Everybody sees you’re blown apart
Everybody sees the wind blow” Paul Simon, Graceland
Many people have experienced the hollow feeling that follows the irreconcilable break-up of a relationship. It is often accompanied by hopelessness or depression. If you are there, you might feel that little can console you. You must trust that these feelings will subside, that your strength will return, and that your life will be fulfilling and love filled again. There isn’t a formula for getting through a break-up. The path is different for each person that travels it. Yet there are some important thoughts to keep in mind during the dark times.
Recognize that your pain is real and do not feel embarrassed for hurting. Both men and women feel lost during break-ups. Often women are afforded the release of crying while many men must permit themselves that same comfort. Tears are healthy as they alleviate the pent-up stressor of sadness. Remind yourself that each passing day will bring you closer to smiling and laughing again.
Act in your own self-interest and make decisions that enhance your health and wellbeing. Indulge yourself, but not to the point of excess – excess is not in your best interest. Avoid isolating and fill your calendar. Busy-ness will help take your mind off the past. Try something new like the old advice of changing your haircut/color, or learn an instrument, or a foreign language, or take a trip. Don’t dwell in the world of ‘What If’ or ‘If Only I’. Teach yourself to embrace the moment and invite the future.
Exercise, yoga, strength training, and dance all help your endorphins kick in and make you feel better. A strong body and strong mind are interrelated. Also, surround yourself with the friends and family members that make you feel loved. We begin to equate our feelings of rejection with inadequacy. Fill your life with people that remind you of how wonderful and lovable you are.
Try not to idealize the past. Make a list of the unfavorable issues of the relationship. It might mean accepting that you weren’t as happy as you thought, or that you were in denial of the signs that the relationship would end. Maybe you were committed to commitment and stayed for the wrong reasons. Write down the things – the ‘bad stuff’ – and keep it in your pocket. When you have moments of weakness and you want to reach out and re-establish contact, read the list first. Keep your mind out of the past and don’t indulge in thoughts that are only more hurtful. Turn your mind toward happier thoughts.
Know when you need professional help. No relationship is worth the loss of life or the loss of desire for life. Therapists, healers, and counselors can get you through the worst of times. Make that your new relationship for a while. Go talk to someone who is dedicated to enhancing your well-being. You might learn things about yourself that are contributing to the intensity of your sadness.
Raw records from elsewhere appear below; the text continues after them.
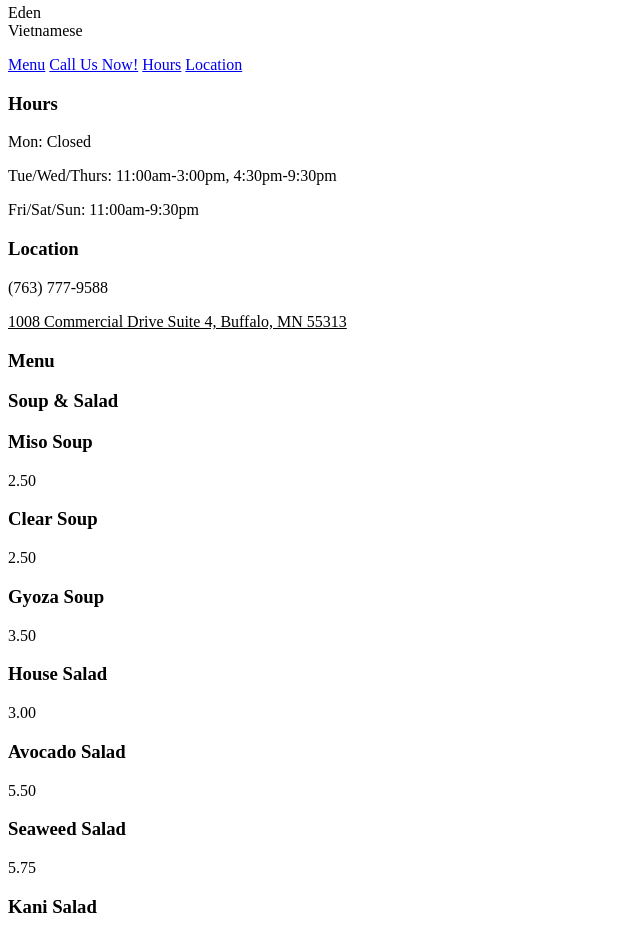
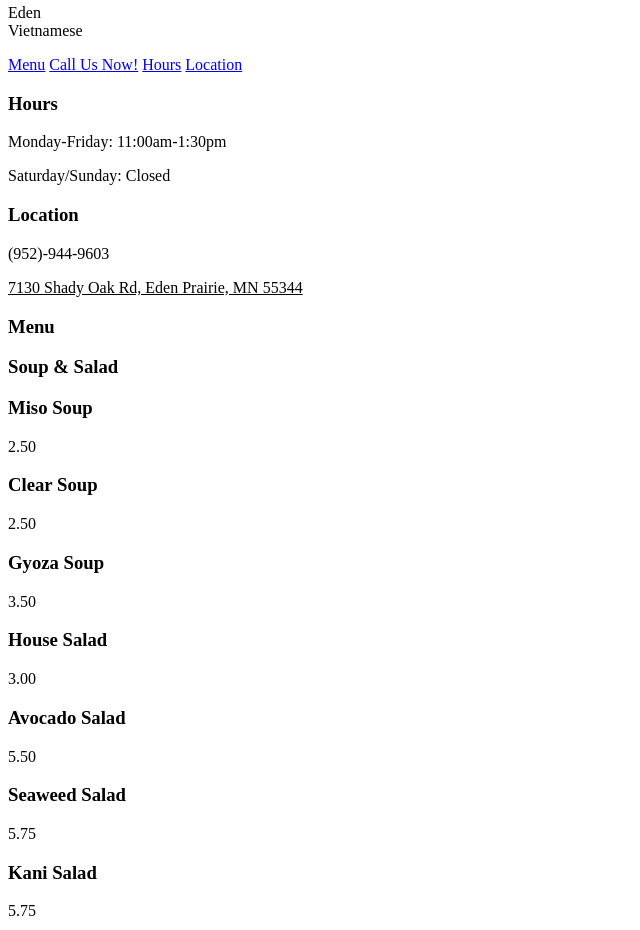
Before and after one commit to ThomasJRooney/Eden-Vietnamese, a plain HTML site: page index.html in a window 1280 px wide. Shown: the part 940-1870 px from the top of the page, without its empty margins (0-640 px from the left). Drawn offline with nearby package versions, Linux system fonts and the light colour scheme; a script that the page names is missing; a web font is replaced by a local one.

Commit message:
Update index.html

```diff
--- a/index.html
+++ b/index.html
@@ -240,7 +240,7 @@
 
                             <div class="hero-image__actions row justify-content-center">
                                 <a href="#menu" title="Menu Link" target="" class="">Menu</a>
-                                <a href="tel:7637779588" target="" class="">Call Us Now!</a>
+                                <a href="tel:9529449603" target="" class="">Call Us Now!</a>
                                 <a href="#hours" target="" class="">Hours</a>
                                 <a href="#hours" target="" class="">Location</a>
                             </div>
@@ -252,14 +252,13 @@
                             <div class="menu-items__row row align-items-top justify-content-left">
                                 <div class="menu-items__wrapper col-md-6" data-food-cats="vegan,vegetarian,diary-free,gluten-free,under-500" data-ingredients="">
                                     <h3>Hours </h3>
-                                    <p>Mon: Closed</p>
-                                    <p>Tue/Wed/Thurs: 11:00am-3:00pm, 4:30pm-9:30pm</p>
-                                    <p>Fri/Sat/Sun: 11:00am-9:30pm</p>
+                                    <p>Monday-Friday: 11:00am-1:30pm</p>
+                                    <p>Saturday/Sunday: Closed</p>
                                 </div>
                                 <div class="menu-items__wrapper col-md-6" data-food-cats="vegan,vegetarian,diary-free,gluten-free,under-500" data-ingredients="">
                                     <h3>Location</h3>
-                                    <p style="color: black;">(763) 777-9588</p>
-                                    <p><a style="color: black;" href="https://www.google.com/maps/place/1008%20Commercial%20Drive%20Suite%204%2C%20Buffalo%2C%20MN%2055313%20">1008 Commercial Drive Suite 4, Buffalo, MN 55313</a></p>
+                                    <p style="color: black;">(952)-944-9603</p>
+                                    <p><a style="color: black;" href="https://www.google.com/maps/place/1008%20Commercial%20Drive%20Suite%204%2C%20Buffalo%2C%20MN%2055313%20">7130 Shady Oak Rd, Eden Prairie, MN 55344</a></p>
                                 </div>
                             </div>
                         </div>
```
Therapy can help you find perspective and renew your hope for the future. Consider medication even if you are hesitant. People tend to self-medicate during hard times with alcohol or drugs – These options work against you. Prescribed medications can help you get through the worst of times. It doesn’t mean you will have to take it forever, but it could help ease the pain for a while. Recognize the line between grieving and suffering. You don’t have to suffer.
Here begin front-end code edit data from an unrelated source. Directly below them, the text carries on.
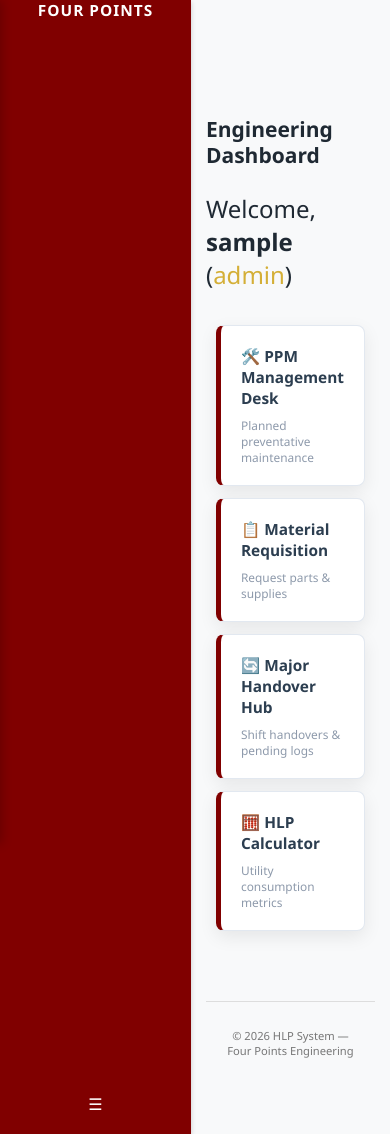
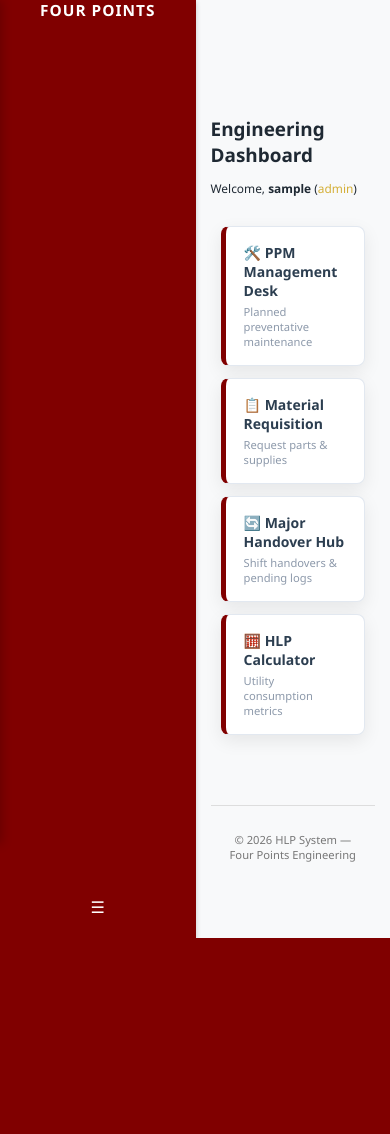
Before and after one commit to bitnet2025-web/HLP_System, a Flask app: page /dashboard in a window 390 px wide. After the commit the page ends 938 px from the top, so only its background shows below. Run offline with Flask 3, Linux system fonts and the light colour scheme; a user stored in the database is signed in; data comes from the database, SQL or seed files in the repository.

Commit message:
Fix mobile dashboard layout stacking and verify PWA install setup

```diff
--- a/static/styles.css
+++ b/static/styles.css
@@ -671,53 +671,67 @@
   }
 }
 /* ==========================================================================
-   MOBILE RESPONSIVE OVERRIDES (Fixes oversized numbers & messy layouts)
+   MOBILE RESPONSIVE OVERRIDES
    ========================================================================== */
 @media screen and (max-width: 768px) {
+    /* Prevent horizontal page overflow */
+    html, body {
+        overflow-x: hidden !important;
+        width: 100% !important;
+    }
 
-    /* --- 1. Scale down giant numbers & dashboard cards --- */
-    .stat-card, .metric-card, .card {
-        padding: 12px 15px !important;
-        margin-bottom: 12px !important;
+    /* Adjust main content padding for mobile top bar */
+    .app-main-content {
+        padding: 70px 16px 20px 16px !important;
+        width: 100% !important;
+        box-sizing: border-box !important;
+    }
+
+    /* Page Titles & Headers */
+    .page-title h2 {
+        font-size: 1.35rem !important;
+        margin-bottom: 4px !important;
+    }
+
+    .page-title p {
+        font-size: 0.85rem !important;
+    }
+
+    /* Dashboard Cards - Clean Single-Column Stacking */
+    .dashboard-grid {
+        display: flex !important;
+        flex-direction: column !important;
+        gap: 12px !important;
+        margin-top: 15px !important;
+    }
+
+    .dash-card {
+        width: 100% !important;
+        box-sizing: border-box !important;
+        padding: 16px 18px !important;
         border-radius: 8px !important;
     }
 
-    .stat-number, .metric-value, h1, h2 {
-        font-size: 1.5rem !important; /* Forces oversized numbers to fit */
-        line-height: 1.2 !important;
+    .dash-card h3 {
+        font-size: 1rem !important;
+        margin-bottom: 4px !important;
     }
 
-    h3, .card-title {
-        font-size: 1.1rem !important;
+    .dash-card p {
+        font-size: 0.8rem !important;
     }
 
-    /* --- 2. Clean up section grids & layout organization --- */
-    .dashboard-grid, .form-grid, .grid, .row,
-    div[style*="display: grid"], div[style*="display: flex"] {
-        display: flex !important;
-        flex-direction: column !important;
-        gap: 12px !important;
-    }
-
-    /* --- 3. Input fields & form controls --- */
-    input[type="text"], input[type="number"], input[type="date"],
-    input[type="time"], select, textarea {
-        width: 100% !important;
-        font-size: 1rem !important; /* Prevents iOS auto-zoom on focus */
-        padding: 10px !important;
-        box-sizing: border-box !important;
-    }
-
-    /* --- 4. Tables & data lists --- */
-    .table-responsive, table {
+    /* Tables & Forms Mobile Handling */
+    table {
         display: block !important;
         width: 100% !important;
         overflow-x: auto !important;
-        -webkit-overflow-scrolling: touch;
-        font-size: 0.85rem !important;
+        -webkit-overflow-scrolling: touch !important;
+        white-space: nowrap !important;
     }
 
-    th, td {
-        padding: 8px 10px !important;
+    input, select, textarea, button {
+        max-width: 100% !important;
+        box-sizing: border-box !important;
     }
 }
```
Also changed, not shown: static/service-worker.js (+2 -5 lines).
Accept the idea that you are where you are supposed to be. Life has led you down this path for a reason and there is something to learn about yourself from this experience. Welcome the idea that wonderful things will happen in the next phase of your life and that you needed to be open and available to receive them. One day soon you will enjoy and celebrate yourself as a single person, and then another day you will find the lasting love that you deserve.
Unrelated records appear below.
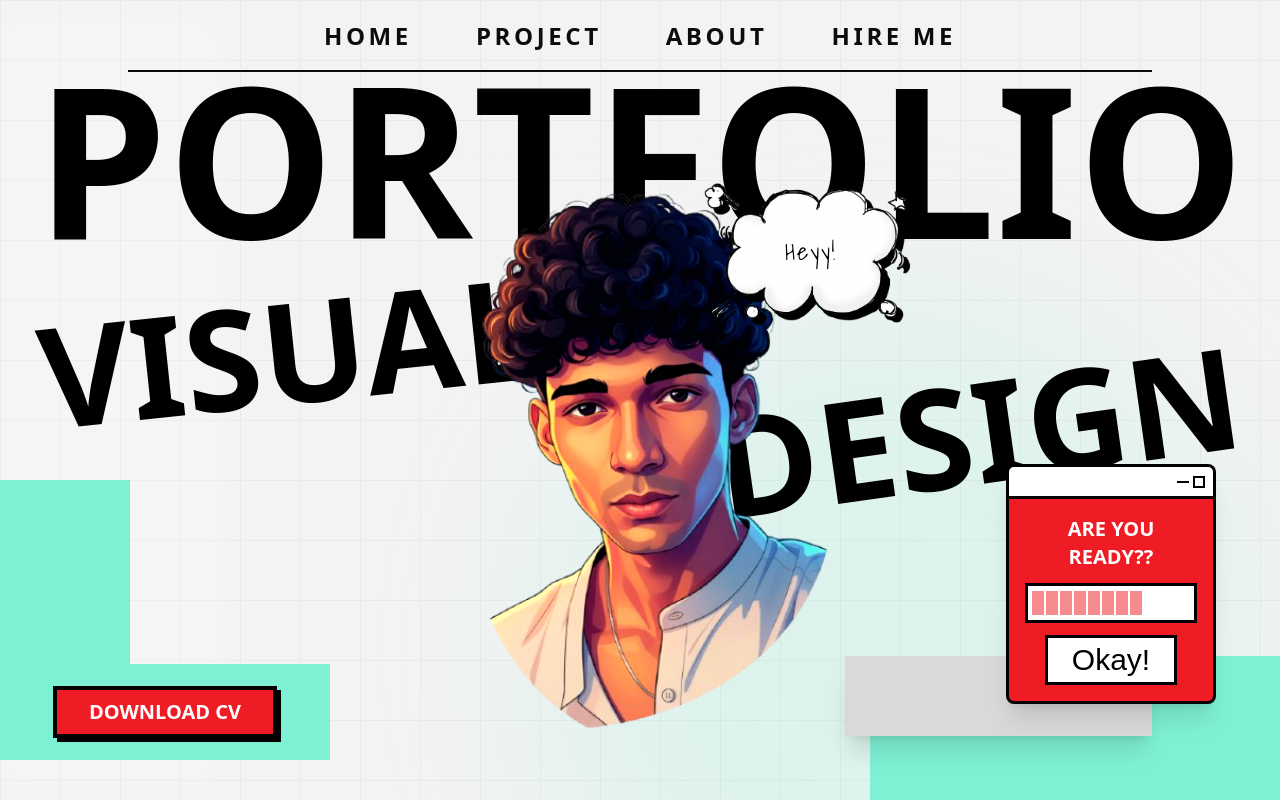
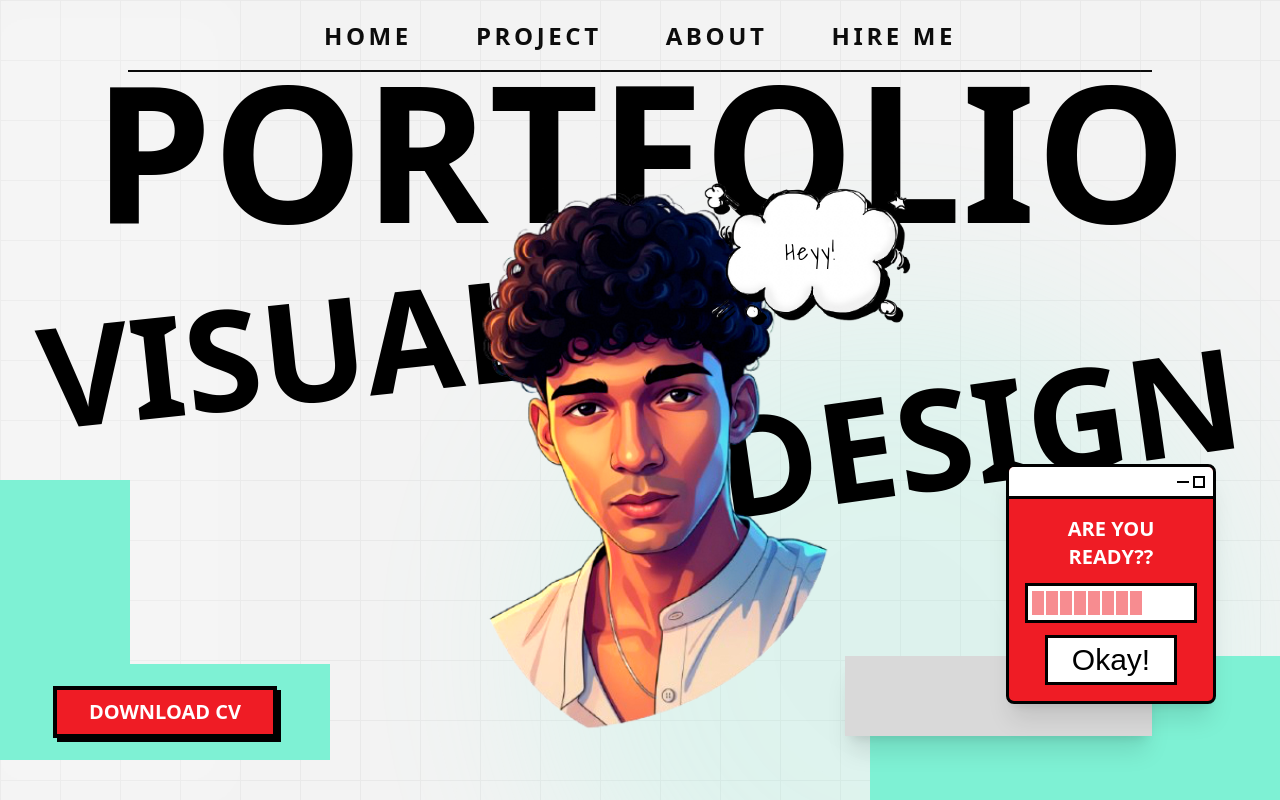
Before and after one commit to adithdev-glitch/newPortfolio, a React (Vite) app: page / in a window 1280 px wide. Shown: the top 800 px of the page. Built offline with nearby package versions, Linux system fonts and the light colour scheme; a web font is replaced by a local one.

Commit message:
refactor Hero component for improved height management and text formatting

```diff
--- a/index.html
+++ b/index.html
@@ -4,7 +4,7 @@
     <meta charset="UTF-8" />
     <link rel="icon" type="image/svg+xml" href="/favicon.svg" />
     <meta name="viewport" content="width=device-width, initial-scale=1.0" />
-    <title>portfolio</title>
+        <title>portfolio</title>
     <link rel="preconnect" href="https://fonts.googleapis.com">
     <link rel="preconnect" href="https://fonts.gstatic.com" crossorigin>
 <link
--- a/src/pages/Hero.jsx
+++ b/src/pages/Hero.jsx
@@ -7,7 +7,7 @@ import Blocks from "../component/Blocks.jsx";
 
 export default function Hero() {
   return (
-    <div className="h-[100vh] overflow-hidden bg-[#f3f3f3] font-sans relative">
+    <div className="h-screen overflow-hidden bg-[#f3f3f3] font-sans relative">
 
       {/* Grid Background */}
       <div
@@ -23,7 +23,7 @@ export default function Hero() {
       <Nav />
 
       {/* Main Hero */}
-      <section className="relative h-[100vh] w-[100vw] flex items-center justify-center px-4 pt-28 sm:pt-36 overflow-hidden">
+      <section className="relative h-screen w-full flex items-center justify-center px-4 pt-28 sm:pt-36 overflow-hidden">
 
         {/* Huge Background Text */}
         <div className="absolute inset-0 pointer-events-none select-none z-0 overflow-hidden">
@@ -70,13 +70,14 @@ export default function Hero() {
     leading-[0.9]
     z-10
     px-2
+    whitespace-nowrap
 
     text-[48px]
     sm:text-[90px]
     md:text-[120px]
-              lg:text-[160px]
-              xl:text-[210px]
-              2xl:text-[240px]
+    lg:text-[150px]
+    xl:text-[190px]
+    2xl:text-[220px]
   "
 >
   Portfolio
@@ -110,7 +111,8 @@ export default function Hero() {
               md:text-[70px]
               lg:text-[100px]
               xl:text-[140px]
-">
+            "
+          >
             Visual
           </motion.h2>
 
```
Lines whose indentation alone changed are shown as unchanged.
Leslie Fabian is a NYS licensed Individuals and Couples Psychotherapist with over 22 years of private practice. Leslie Fabian, MSW, LCSW, The Lighthouse Retreat and Wellness Center in Croton on Hudson, 24 East 12th St., New York, NY, [email protected], 917-620-0524.